Why do some fishes make spawning sounds? By the time mating has started, mate selection has already taken place. Such sounds may have originated as a mere by-product of movements associated with swimming and gamete extrusion. Furthermore, these sounds are in the low frequency range that has been shown to be highly attractive to predators, e.g. sharks (Myrberg et al. 1972). Spawning fishes may be less responsive to predatory threats once they are completely preoccupied with mating (Lobel and Neudecker 1985, Sancho et al. 2000). The possibility that spawning sounds may be an attracting signal to predators on adults or newly spawned embryos is a significant potential cost in terms of natural selection. This implies that spawning sounds must also provide some evolutionary advantage as well. Spawning sounds may have evolved to behaviorally synchronize gamete release in order to maximize external fertilization.
Funded by the Army Research Office (DAAG-55-98-1-0304). My participation in this meeting was supported by the Woods Hole SEAGRANT office

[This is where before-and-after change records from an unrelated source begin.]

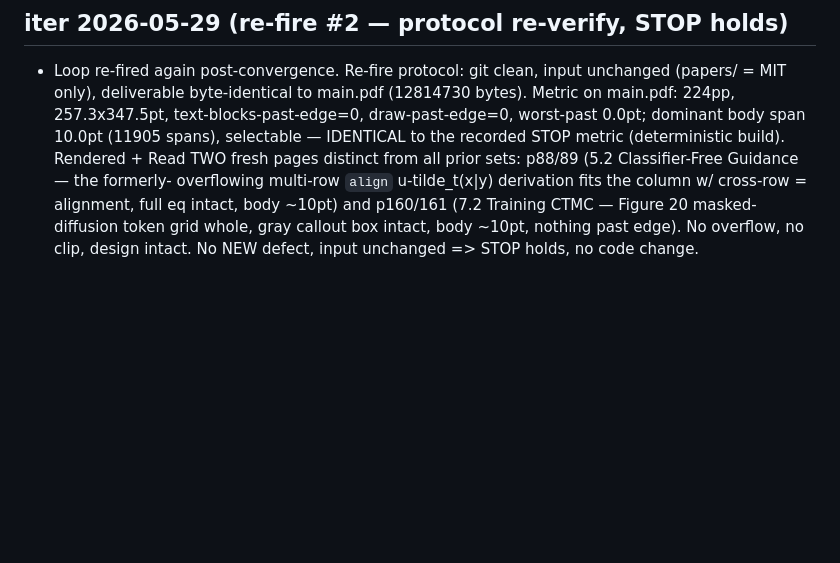
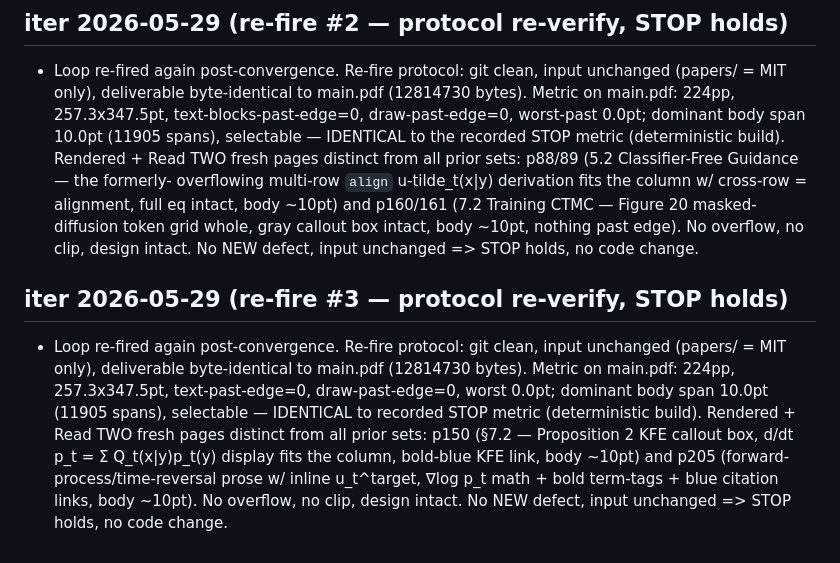
Before and after one commit to Jaehyun-Jeong/pdf2ebook, a Markdown page: AGENT.md, the part around the change. Drawn GitHub-style; blank space fills up the shorter version.

Commit message:
loop: re-fire #3 re-verify — STOP holds (input unchanged, 0 overflow, body 10pt)
Co-Authored-By: Claude Opus 4.8 (1M context) <noreply@anthropic.com>

```diff
--- a/AGENT.md
+++ b/AGENT.md
@@ -659,3 +659,15 @@ architecture.
   masked-diffusion token grid whole, gray callout box intact, body ~10pt, nothing past
   edge). No overflow, no clip, design intact. No NEW defect, input unchanged => STOP
   holds, no code change.
+
+## iter 2026-05-29 (re-fire #3 — protocol re-verify, STOP holds)
+- Loop re-fired again post-convergence. Re-fire protocol: git clean, input unchanged
+  (papers/ = MIT only), deliverable byte-identical to main.pdf (12814730 bytes). Metric
+  on main.pdf: 224pp, 257.3x347.5pt, text-past-edge=0, draw-past-edge=0, worst 0.0pt;
+  dominant body span 10.0pt (11905 spans), selectable — IDENTICAL to recorded STOP
+  metric (deterministic build). Rendered + Read TWO fresh pages distinct from all prior
+  sets: p150 (§7.2 — Proposition 2 KFE callout box, d/dt p_t = Σ Q_t(x|y)p_t(y) display
+  fits the column, bold-blue KFE link, body ~10pt) and p205 (forward-process/time-reversal
+  prose w/ inline u_t^target, ∇log p_t math + bold term-tags + blue citation links, body
+  ~10pt). No overflow, no clip, design intact. No NEW defect, input unchanged => STOP
+  holds, no code change.
```
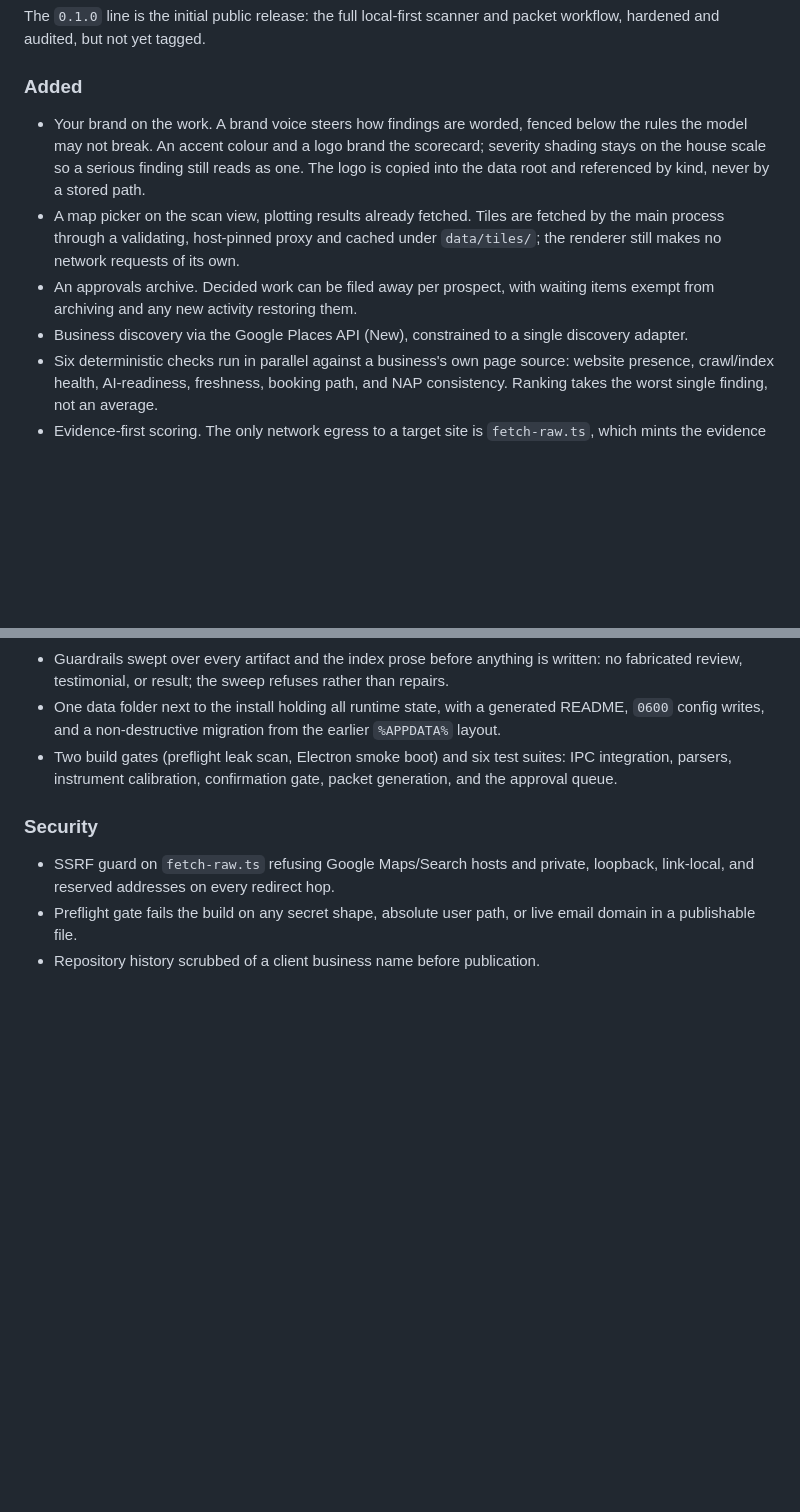
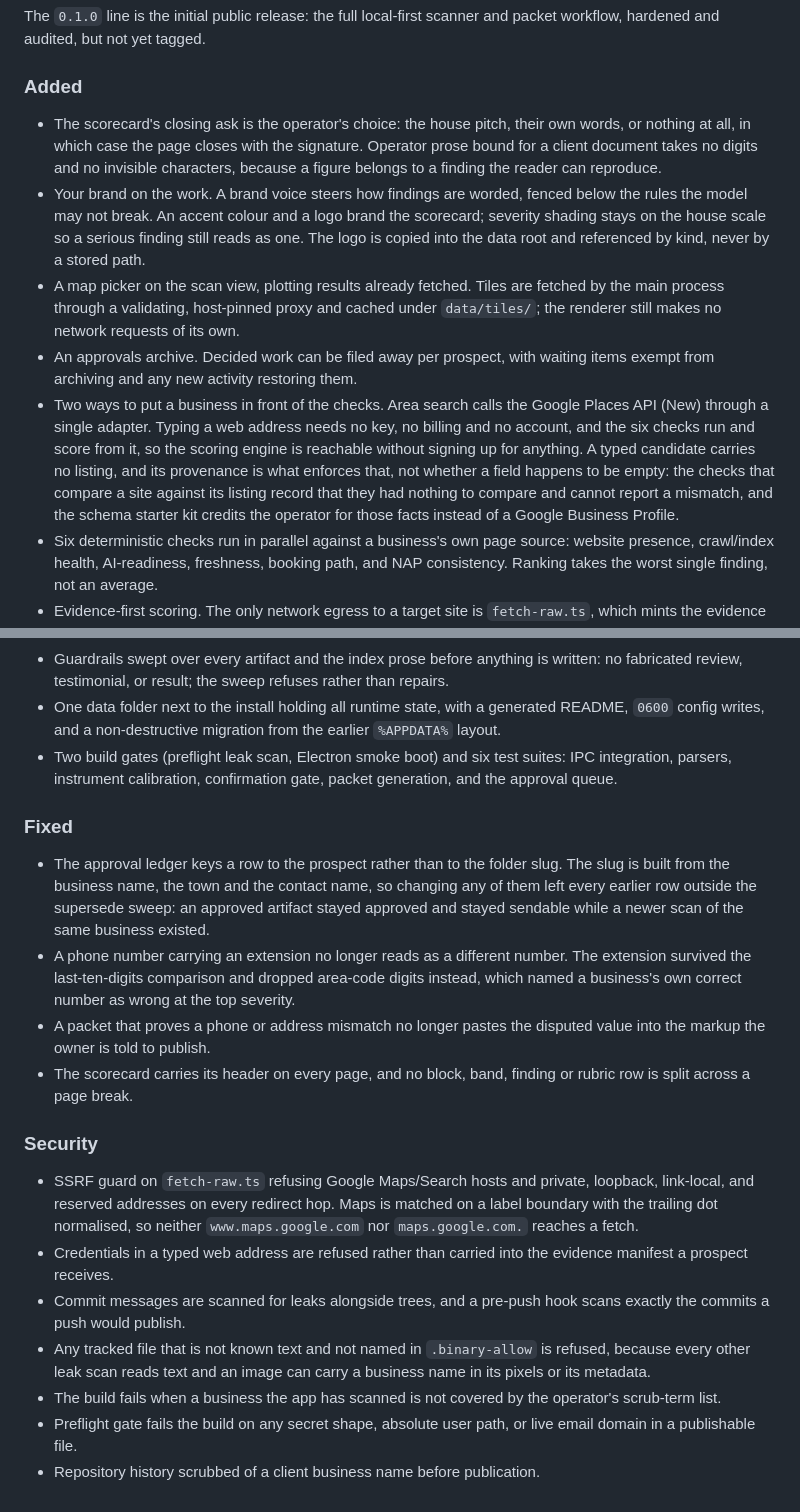
Before and after one commit to itsryanlenk/assay, a Markdown page: CHANGELOG.md, 2 parts joined by grey strips. Drawn GitHub-style; blank space fills up the shorter version.

Commit message:
Bring the changelog and roadmap up to what shipped
The changelog described discovery as the Places API through a single
adapter, and had no entry for the closing-ask setting. It now records
both doors, the ask, the ledger and NAP fixes, and the leak gates added
since the release pass.

Two roadmap lines had gone stale in opposite directions. Discovery that
does not depend on Google Places was listed as wanted, and half of it
ships today; what is still missing is finding a business you cannot
already name. And the MCP-server risk note said an outside scan call
would spend the operator metered Places quota, which a URL scan does
not. Billing used to be the thing that capped the volume, so removing it
makes that item riskier rather than safer, and the note says so.

All six documents pass check_prose.

Co-Authored-By: Claude Fable 5 <noreply@anthropic.com>

```diff
--- a/CHANGELOG.md
+++ b/CHANGELOG.md
@@ -12,6 +12,11 @@ packet workflow, hardened and audited, but not yet tagged.
 
 ### Added
 
+- The scorecard's closing ask is the operator's choice: the house pitch, their
+  own words, or nothing at all, in which case the page closes with the
+  signature. Operator prose bound for a client document takes no digits and no
+  invisible characters, because a figure belongs to a finding the reader can
+  reproduce.
 - Your brand on the work. A brand voice steers how findings are worded,
   fenced below the rules the model may not break. An accent colour and a logo
   brand the scorecard; severity shading stays on the house scale so a serious
@@ -22,8 +27,15 @@ packet workflow, hardened and audited, but not yet tagged.
   under `data/tiles/`; the renderer still makes no network requests of its own.
 - An approvals archive. Decided work can be filed away per prospect, with
   waiting items exempt from archiving and any new activity restoring them.
-- Business discovery via the Google Places API (New), constrained to a
-  single discovery adapter.
+- Two ways to put a business in front of the checks. Area search calls the
+  Google Places API (New) through a single adapter. Typing a web address needs
+  no key, no billing and no account, and the six checks run and score from it,
+  so the scoring engine is reachable without signing up for anything. A typed
+  candidate carries no listing, and its provenance is what enforces that, not
+  whether a field happens to be empty: the checks that compare a site against
+  its listing record that they had nothing to compare and cannot report a
+  mismatch, and the schema starter kit credits the operator for those facts
+  instead of a Google Business Profile.
 - Six deterministic checks run in parallel against a business's own page
   source: website presence, crawl/index health, AI-readiness, freshness,
   booking path, and NAP consistency. Ranking takes the worst single finding, not
@@ -51,10 +63,37 @@ packet workflow, hardened and audited, but not yet tagged.
   suites: IPC integration, parsers, instrument calibration, confirmation gate,
   packet generation, and the approval queue.
 
+### Fixed
+
+- The approval ledger keys a row to the prospect rather than to the folder
+  slug. The slug is built from the business name, the town and the contact
+  name, so changing any of them left every earlier row outside the supersede
+  sweep: an approved artifact stayed approved and stayed sendable while a
+  newer scan of the same business existed.
+- A phone number carrying an extension no longer reads as a different number.
+  The extension survived the last-ten-digits comparison and dropped area-code
+  digits instead, which named a business's own correct number as wrong at the
+  top severity.
+- A packet that proves a phone or address mismatch no longer pastes the
+  disputed value into the markup the owner is told to publish.
+- The scorecard carries its header on every page, and no block, band, finding
+  or rubric row is split across a page break.
+
 ### Security
 
 - SSRF guard on `fetch-raw.ts` refusing Google Maps/Search hosts and private,
-  loopback, link-local, and reserved addresses on every redirect hop.
+  loopback, link-local, and reserved addresses on every redirect hop. Maps is
+  matched on a label boundary with the trailing dot normalised, so neither
+  `www.maps.google.com` nor `maps.google.com.` reaches a fetch.
+- Credentials in a typed web address are refused rather than carried into the
+  evidence manifest a prospect receives.
+- Commit messages are scanned for leaks alongside trees, and a pre-push hook
+  scans exactly the commits a push would publish.
+- Any tracked file that is not known text and not named in `.binary-allow` is
+  refused, because every other leak scan reads text and an image can carry a
+  business name in its pixels or its metadata.
+- The build fails when a business the app has scanned is not covered by the
+  operator's scrub-term list.
 - Preflight gate fails the build on any secret shape, absolute user path, or
   live email domain in a publishable file.
 - Repository history scrubbed of a client business name before publication.
```
Also changed, not shown: ROADMAP.md (+6 -3 lines).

Hawkins, A. D. & Amorim, M. C. P. (2000) Spawning sounds of the male haddock, Melanogrammus aegelfinus. Environ. Biol. Fishes 59, 29-41.
Lobel, P. S., (1992) Sounds produced by spawning fish. Environ. Biol. Fishes 33, 351-358.
Lobel, P. S. (1996) Spawning sound of the trunkfish, Ostracion meleagris (Ostraciidae).
Biol. Bul. 191, 308-309
Lobel, P. S. (1998) Possible species specific courtship sounds by two sympatric cichlid fishes in Lake Malawi, Africa. Environ. Biol. Fishes 52, 443-452.
Lobel P. S. (2001a) Fish bioacoustics and behavior: passive acoustic detection and the application of a closed-circuit rebreather for field study. Marine Technology Soc. Journal, 35, in press
Lobel, P.S. (2001b) Acoustic behavior of cichlid fishes. J. Aquaculture & Aquatic Sci. 9, 167-186.
Lobel, P. S. & Kerr, L. M. (1999) Courtship sounds of the Pacific Damselfish, Abudefduf sordidus (Pomacentridae). Biol. Bul. 197, 242-244.
Lobel P. S. & Mann, D. A. (1995) Spawning sounds of the damselfish, Dascyllus albisella (Pomacentridae), and relationship to male size. Bioacoustics 6, 187-198.
Lobel, P. S. & Neudecker, S. (1985) Diurnal periodicity of spawning activity by the hamlet fish, Hypoplectrus guttavarius (Serranidae). In: The Ecology of Coral Reefs, Vol. 3, Symposia Series for Undersea Research, (M. L. Reaka, ed), NOAA, Rockville, MD, pp. 71-86.
Myrberg, A. A., Ha S. J., Walewski S. & Branbury J. C.. 1972. Effectiveness of acoustic signals in attracting epipelagic sharks to an underwater source. Bull. Marine Sci. 22, 926-944
Nordeide, J.T. & Kjellsby, E. (1999) Sound from spawning cod at their spawning grounds. ICES J. Mar. Sci. 56, 326-332.
Sancho, G., Petersen, C. W. & Lobel, P. S. (2000) Predator-prey relations at a spawning aggregation site of coral reef fishes. Mar. Eco. Prog. Ser., 203, 275-288.Return to Top | Workshop Proceedings: Short Papers